Long straddle is a non-directional long volatility strategy. This page explains its payoff, maximum profit and loss and break-even points. It also provides recommendations and tips for trading long straddles.
Long Straddle Options
A long straddle position consists of two options:
- Long call
- Long put
Both options have the same strike price (this is how long straddle differs from long strangle) and the same expiration date.
Long Straddle Payoff Diagram
Long straddle strategy makes a profit when underlying price gets away from the options’ strike price to either side. The further it gets, the higher the profit. Potential profit is theoretically infinite. Conversely, the trade is a loss if underlying price stays close to the strike.
Here you can find detailed explanation of long straddle payoff and the sources of its risk and profit exposures.
Long Straddle Break-Even Points
Long straddle payoff has two break-even points, both at the same distance from the options’ strike to each side. The distance is equal to the initial price of both options. In other words, for a long straddle position to become profitable, the underlying price must get at least as far away from the strike (to either side) to offset the initial cost of the entire position.
Long straddle B/E #1 = strike price – initial cost per share

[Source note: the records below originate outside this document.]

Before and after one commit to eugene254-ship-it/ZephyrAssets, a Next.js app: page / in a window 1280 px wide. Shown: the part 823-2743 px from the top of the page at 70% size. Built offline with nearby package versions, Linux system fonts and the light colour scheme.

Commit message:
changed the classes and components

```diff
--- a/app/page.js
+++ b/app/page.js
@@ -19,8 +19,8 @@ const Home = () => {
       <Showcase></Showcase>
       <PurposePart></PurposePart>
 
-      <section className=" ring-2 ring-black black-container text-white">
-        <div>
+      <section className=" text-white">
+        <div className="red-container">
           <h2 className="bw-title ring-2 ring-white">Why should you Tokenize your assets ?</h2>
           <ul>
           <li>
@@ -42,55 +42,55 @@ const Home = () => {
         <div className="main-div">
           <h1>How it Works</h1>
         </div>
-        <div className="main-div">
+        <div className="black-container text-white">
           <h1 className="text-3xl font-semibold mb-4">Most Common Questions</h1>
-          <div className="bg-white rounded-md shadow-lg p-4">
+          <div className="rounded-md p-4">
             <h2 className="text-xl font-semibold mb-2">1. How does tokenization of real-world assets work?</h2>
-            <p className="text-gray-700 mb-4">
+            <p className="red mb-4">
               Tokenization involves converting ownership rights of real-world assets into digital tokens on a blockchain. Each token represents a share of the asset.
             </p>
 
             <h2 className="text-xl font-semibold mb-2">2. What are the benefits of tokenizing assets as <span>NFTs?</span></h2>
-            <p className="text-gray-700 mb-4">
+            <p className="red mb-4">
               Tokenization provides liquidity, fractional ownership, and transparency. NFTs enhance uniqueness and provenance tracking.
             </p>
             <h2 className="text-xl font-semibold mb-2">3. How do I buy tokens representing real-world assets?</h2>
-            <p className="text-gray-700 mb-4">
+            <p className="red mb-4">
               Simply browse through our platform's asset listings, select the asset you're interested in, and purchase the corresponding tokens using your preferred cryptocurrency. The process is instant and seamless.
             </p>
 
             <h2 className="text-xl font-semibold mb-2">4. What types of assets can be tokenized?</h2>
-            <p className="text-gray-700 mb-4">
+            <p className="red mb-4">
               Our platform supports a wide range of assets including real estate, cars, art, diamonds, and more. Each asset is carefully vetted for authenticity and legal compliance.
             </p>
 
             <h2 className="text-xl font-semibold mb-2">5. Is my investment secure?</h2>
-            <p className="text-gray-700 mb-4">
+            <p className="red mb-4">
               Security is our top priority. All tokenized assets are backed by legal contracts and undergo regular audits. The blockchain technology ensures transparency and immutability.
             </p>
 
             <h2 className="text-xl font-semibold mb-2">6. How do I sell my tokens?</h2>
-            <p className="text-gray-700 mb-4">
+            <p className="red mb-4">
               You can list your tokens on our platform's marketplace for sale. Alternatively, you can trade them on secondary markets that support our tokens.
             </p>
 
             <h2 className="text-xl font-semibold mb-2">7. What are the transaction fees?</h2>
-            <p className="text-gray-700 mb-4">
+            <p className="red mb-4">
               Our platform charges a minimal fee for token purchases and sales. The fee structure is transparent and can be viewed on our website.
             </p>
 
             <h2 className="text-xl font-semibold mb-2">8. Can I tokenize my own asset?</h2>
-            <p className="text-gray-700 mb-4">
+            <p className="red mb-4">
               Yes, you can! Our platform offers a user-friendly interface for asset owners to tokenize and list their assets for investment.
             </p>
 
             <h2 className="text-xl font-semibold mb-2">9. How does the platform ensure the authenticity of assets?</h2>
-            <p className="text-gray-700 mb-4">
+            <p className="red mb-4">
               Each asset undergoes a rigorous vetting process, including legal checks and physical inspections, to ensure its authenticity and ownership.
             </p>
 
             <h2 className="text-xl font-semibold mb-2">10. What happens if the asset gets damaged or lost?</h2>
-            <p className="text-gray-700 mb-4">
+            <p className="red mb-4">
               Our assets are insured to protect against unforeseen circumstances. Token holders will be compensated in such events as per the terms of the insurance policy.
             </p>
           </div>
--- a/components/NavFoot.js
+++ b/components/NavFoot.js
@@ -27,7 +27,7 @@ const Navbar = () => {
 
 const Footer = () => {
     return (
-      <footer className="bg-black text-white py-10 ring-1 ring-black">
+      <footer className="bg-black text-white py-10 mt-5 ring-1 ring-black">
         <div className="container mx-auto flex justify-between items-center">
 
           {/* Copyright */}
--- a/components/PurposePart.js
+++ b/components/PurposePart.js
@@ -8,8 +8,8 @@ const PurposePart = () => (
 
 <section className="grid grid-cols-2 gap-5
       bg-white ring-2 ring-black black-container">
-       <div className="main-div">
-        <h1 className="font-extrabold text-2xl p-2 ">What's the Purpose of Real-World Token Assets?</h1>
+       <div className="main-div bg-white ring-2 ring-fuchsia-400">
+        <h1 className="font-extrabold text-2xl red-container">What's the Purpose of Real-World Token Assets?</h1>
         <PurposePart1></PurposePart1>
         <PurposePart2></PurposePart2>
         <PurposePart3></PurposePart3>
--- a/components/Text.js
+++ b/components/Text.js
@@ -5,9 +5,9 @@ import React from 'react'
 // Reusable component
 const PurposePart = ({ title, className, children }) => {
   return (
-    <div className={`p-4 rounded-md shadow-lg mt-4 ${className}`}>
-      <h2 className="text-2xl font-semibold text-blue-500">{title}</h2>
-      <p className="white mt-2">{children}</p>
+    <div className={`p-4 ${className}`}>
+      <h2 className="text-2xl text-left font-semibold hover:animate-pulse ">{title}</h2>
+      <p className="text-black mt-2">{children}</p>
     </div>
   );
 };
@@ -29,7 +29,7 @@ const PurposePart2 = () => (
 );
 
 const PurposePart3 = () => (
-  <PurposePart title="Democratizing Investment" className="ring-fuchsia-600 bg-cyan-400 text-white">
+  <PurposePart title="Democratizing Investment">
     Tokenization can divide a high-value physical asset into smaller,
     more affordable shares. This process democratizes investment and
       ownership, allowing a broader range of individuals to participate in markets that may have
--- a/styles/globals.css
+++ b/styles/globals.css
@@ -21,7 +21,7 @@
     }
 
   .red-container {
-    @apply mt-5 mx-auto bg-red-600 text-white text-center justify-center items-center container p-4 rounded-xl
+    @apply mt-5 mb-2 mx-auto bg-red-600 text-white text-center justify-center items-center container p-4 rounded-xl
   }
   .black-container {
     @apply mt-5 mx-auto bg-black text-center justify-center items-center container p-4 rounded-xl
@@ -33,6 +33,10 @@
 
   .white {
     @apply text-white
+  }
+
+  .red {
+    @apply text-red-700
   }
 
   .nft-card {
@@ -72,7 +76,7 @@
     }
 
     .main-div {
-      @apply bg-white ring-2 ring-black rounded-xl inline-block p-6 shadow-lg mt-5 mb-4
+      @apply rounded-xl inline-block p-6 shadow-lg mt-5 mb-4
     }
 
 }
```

Long straddle B/E #2 = strike price + initial cost per share
Long Straddle Maximum Profit and Loss
Long straddle strategy has limited risk. Maximum possible loss is equal to the initial price you pay for both options. It applies only when the underlying price is exactly equal to the options’ strike price at expiration.
Profit potential is unlimited. The profit is the higher the further away from the strike the underlying price gets to either side.
Long Straddle Risk/Reward Ratio
With limited risk and unlimited potential gain, a long straddle position has infinitely high reward/risk ratio.
Trading Long Straddle Strategy
Long straddle is a long volatility strategy and may be suitable when you expect the underlying price to move a lot – generally you expect the actual realized volatility to be higher than implied volatility of the options you buy. With a long straddle position you expect the underlying price to get far away from the strike, but you are not sure about the direction.
When deciding about the strike, it is most common to use the one closest to the current underlying price at the time of opening a long straddle position. However, in some cases when you have a directional bias (consider a move in one direction more likely than the other), you may choose options one or more strikes up or down from the current underlying price. In any case, the strike must always be the same for the call and the put.
Option Strategies Similar to Long Straddle
The strategy closest to long straddle, in name, payoff profile and use, is long strangle. The only difference is that with a strangle the strikes of the two options are different – the call strike higher than the put strike. As a result, the cost (and therefore maximum possible loss) of a long strangle is lower than the cost and risk of long straddle, but the maximum loss applies on a wider range of prices and the two break-even points are further apart. In other words, a long strangle position is cheaper to set up, but you generally need the underlying to move further to make a profit.